In 2010 the Piranha remake came along and pleasantly surprised with just how much fun it was. As ridiculous, silly and ultimately throwaway it was as a piece of Hollywood entertainment it at least provided the gory deaths and outrageously brazen nudity it promised, as well as utilizing the 3D in a very knowingly ludicrous way. Ultimately it was just a hell of a lot of fun.
Unfortunately the same can’t be said for its sequel, the shamelessly titled Piranha 3DD, a decisively less imaginative and ultimately more repetitive movie than its predecessor that manages to seem like a rip-off of a previous movie that, in itself, was a remake.
A spring break getaway lake is swapped for a water park this time around. The titular ancient piranha are back for seconds by making their way through the drainage system and into the water where everyone from “water certified strippers” to small children are unaware of what’s about to befall them.
The problem with this rather tiresome sequel probably has a lot to do with the change in directors. The first film was directed by Alexandre Aja who is known for his brutal gore (see Switchblade Romance AKA High Tension and his remake of The Hills Have Eyes as proof) and that mixed very well, rather appropriately, with the sheer ridiculousness first time around. But this time it’s in the hands of Feast director John Gulager who, while still delivering the gore, doesn’t quite give it the edge that the first one possessed. As a result it sits firmly in the shadow of the first film, always reminding you that this sort of thing was done before a lot better.
There’s also a lot more emphasis on the CGI of the piranha themselves, striving for a bigger and better approach by showing us more of the fish mutilating the poor folks who just want to enjoy the waterpark. You shouldn’t be expecting Avatar from the special effects as, after all, this is a schlocky movie about pre-historic killer fish but at the same time when you see so much of it it’s a problem that some of the effects are ropey to say the least.
There’s also too much time spent on the human storylines. Last time it involved Elisabeth Shue as the sheriff of the spring break town and her kids, for example, but here the teen characters are just not interesting to hold the large amount of screen time devoted to them. There’s too much waiting around before we get to the big attack set-piece.
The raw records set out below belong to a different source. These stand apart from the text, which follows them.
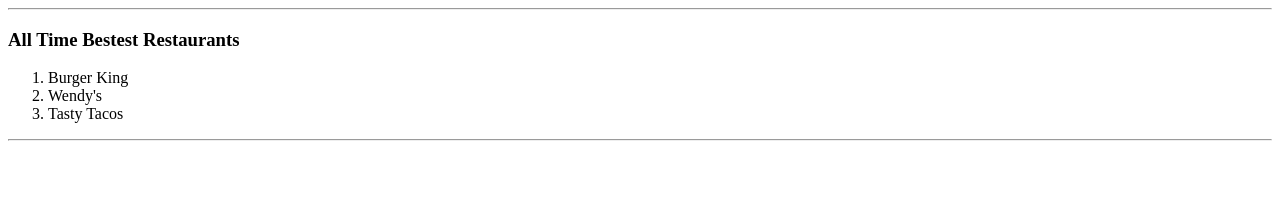
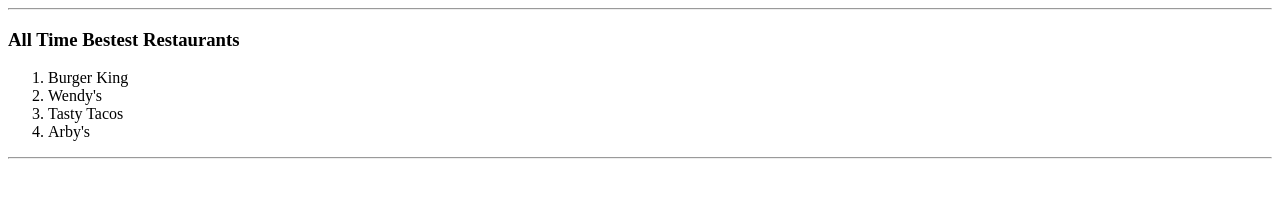
Before and after one commit to Braxton02/skills-release-based-workflow, a plain HTML site: page index.html in a window 1280 px wide. Drawn offline with Linux system fonts and the light colour scheme.

Commit message:
Added fourth item in list

```diff
--- a/index.html
+++ b/index.html
@@ -6,6 +6,7 @@
       <li>Burger King</li>
       <li>Wendy's</li>
       <li>Tasty Tacos</li>
+      <li>Arby's</li>
     </ol>
     <hr>
   </body>
```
Piranha 3DD is occasionally fun when it finds its funny bone in extended gags about David Hasselhoff not actually being a lifeguard or the inexplicable return of a now wheelchair-bound character from the first film. And if you enjoy the general mayhem of the piranha attacking people – with added ridiculous 3D thrown in for good measure – then this sequel is not totally devoid of entertainment. But as a modern day guilty pleasure horror the first movie was far more successful and in the wake of that this feels like blood-splattered old hat.